§ EXERCISE DESCRIPTION:
Whenever a line of the records below contains the word "from", copy that line.

§ SUPPLIED DATA:
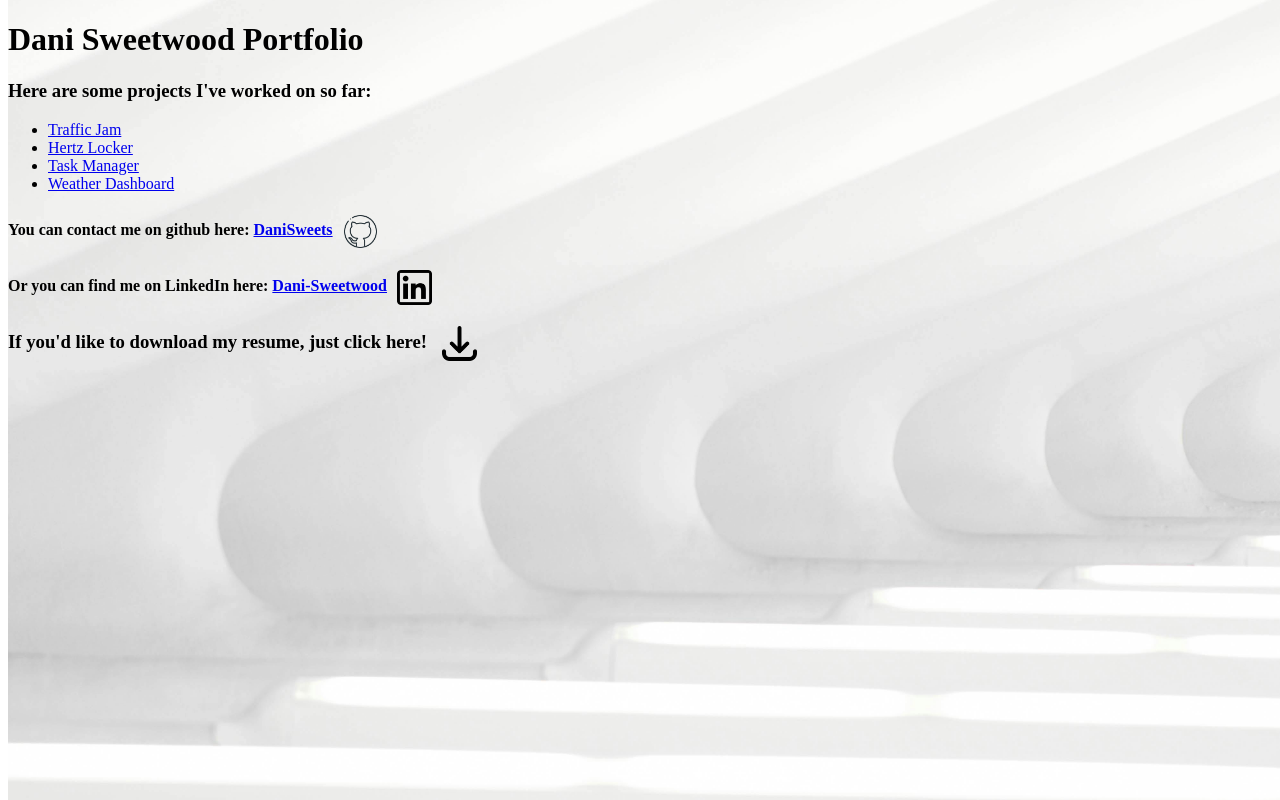
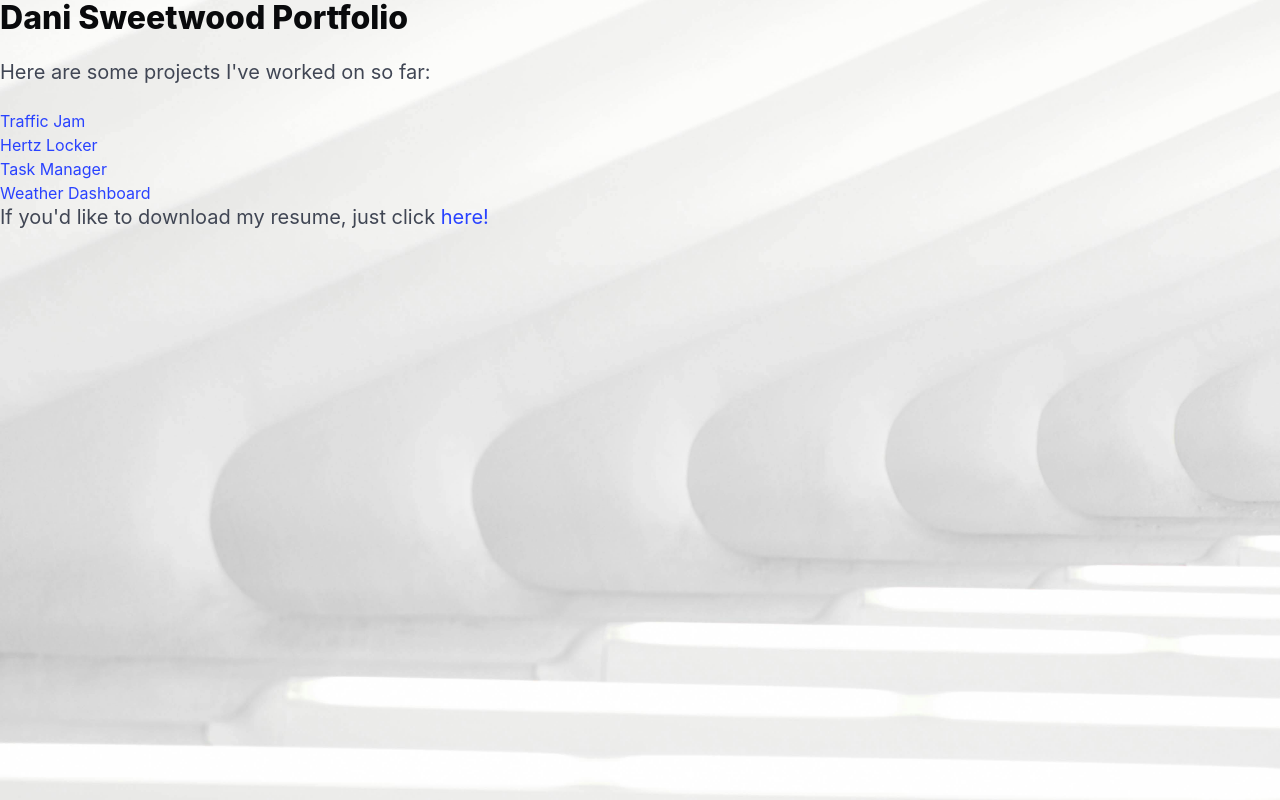
Before and after one commit to DaniSweets/SelfSite, a React (Vite) app: page / in a window 1280 px wide. Built offline with nearby package versions, Linux system fonts and the light colour scheme.

Commit message:
added header and footer components

```diff
--- a/index.html
+++ b/index.html
@@ -3,15 +3,16 @@
 
 <head>
   <meta charset="UTF-8" />
-  <link rel="icon" type="image/svg+xml" href="/vite.svg" />
+  <!-- <link rel="icon" type="image/svg+xml" href="/vite.svg" /> -->
   <meta name="viewport" content="width=device-width, initial-scale=1.0" />
+  <script type="module" src="https://unpkg.com/ionicons@7.1.0/dist/ionicons/ionicons.esm.js"></script>
   <title>Dani Sweetwood Portfolio</title>
 </head>
 
 <body>
   <script type="module" src="/src/main.jsx"></script>
   <img id="background" src="/src/assets/pexels-gdtography-950241.jpg">
-  <h1 class="title">Dani Sweetwood Portfolio</h1>
+  <h1 class="title has-text-black">Dani Sweetwood Portfolio</h1>
   <div id="root"></div>
 </body>
 
--- a/package.json
+++ b/package.json
@@ -11,8 +11,10 @@
     "preview": "vite preview"
   },
   "dependencies": {
+    "bulma": "^1.0.0",
     "react": "^18.2.0",
-    "react-dom": "^18.2.0"
+    "react-dom": "^18.2.0",
+    "react-router-dom": "^6.22.3"
   },
   "devDependencies": {
     "@types/react": "^18.0.28",
--- a/src/app.jsx
+++ b/src/app.jsx
@@ -1,14 +1,18 @@
+import React from 'react';
+import 'bulma/css/bulma.min.css';
 import './App.css';
-import Contact from './components/Contact';
+import Header from './components/Header';
+import Footer from './components/Footer';
 import Projects from './components/Projects';
 import Resume from './components/Resume';
 
-function App(props) {
+function App() {
   return (
     <div>
-        <Projects />
-        <Contact />
-        <Resume />
+      <Header />
+      <Projects />
+      <Resume />
+      <Footer />
     </div>
   );
 }
--- a/src/components/Contact.jsx
+++ b/src/components/Contact.jsx
@@ -2,7 +2,7 @@ export default function Contact() {
     return (
         <div>
             <h4>You can contact me on github here: <a href="https://github.com/DaniSweets">DaniSweets<img className="icon" id="github" src="/logo.png"></img></a></h4>
-            <h4>Or you can find me on LinkedIn here: <a href="https://www.linkedin.com/in/dani-sweetwood/">Dani-Sweetwood<img className="icon" id="linkedIn" src="/linkedin.png"></img></a></h4>
+            <h4>Or you can find me on LinkedIn here: <a href="https://www.linkedin.com/in/dani-sweetwood/">Dani-Sweetwood<ion-icon name="logo-linkedin"></ion-icon></a></h4>
         </div>
     )
 };
--- /dev/null
+++ b/src/components/Footer.jsx
@@ -0,0 +1,10 @@
+import React from 'react';
+import 'bulma/css/bulma.min.css';
+import '../App.css';
+
+export default function Footer () {
+    <footer className="has-text-centered">
+        <p className="subtitle">FOOTER STUFF</p>
+        <a href="https://www.linkedin.com/in/dani-sweetwood/"><ion-icon name="logo-linkedin"></ion-icon></a>
+    </footer>
+}
--- /dev/null
+++ b/src/components/Header.jsx
@@ -0,0 +1,8 @@
+export default function Header () {
+    <header className="navbar">
+        <div className="navbar-brand">
+            <div className="navbar-item">ME</div>
+        </div>
+        <div className="navbar-end">YOU</div>
+    </header>
+}
--- a/src/components/Projects.jsx
+++ b/src/components/Projects.jsx
@@ -1,7 +1,7 @@
 export default function Projects() {
     return (
         <div>
-            <h3>Here are some projects I've worked on so far:</h3>
+            <h3 className="subtitle">Here are some projects I've worked on so far:</h3>
             <ul>
                 <li>
                     <a href="https://eagersidekick.github.io/Traffic_Jam/">Traffic Jam</a>
--- a/src/components/Resume.jsx
+++ b/src/components/Resume.jsx
@@ -1,7 +1,7 @@
-export default function Resume(){
+export default function Resume() {
     return (
-<div>
-    <h3>If you'd like to download my resume, just click here! <a href="/Danielle-Sweetwood.pdf"><img className="icon" id="download"
-      src="/downloads.png"></img></a></h3>
-</div>
-)};
+        <div>
+            <h3 className="subtitle">If you'd like to download my resume, just click <a href="/Danielle-Sweetwood.pdf">here! <ion-icon name="download-outline"></ion-icon></a></h3>
+        </div>
+    )
+};
--- a/src/main.jsx
+++ b/src/main.jsx
@@ -1,3 +1,4 @@
+import React from 'react';
 import ReactDOM from 'react-dom/client'
 import App from './app.jsx'
 import './App.css'
```
Also changed, not shown: 1 other file (tests, documents, lock files or other folders).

§ RESPONSE AREA:
+import React from 'react';
-import Contact from './components/Contact';
+import Header from './components/Header';
+import Footer from './components/Footer';
 import Projects from './components/Projects';
 import Resume from './components/Resume';
+import React from 'react';
+import React from 'react';
 import ReactDOM from 'react-dom/client'
 import App from './app.jsx'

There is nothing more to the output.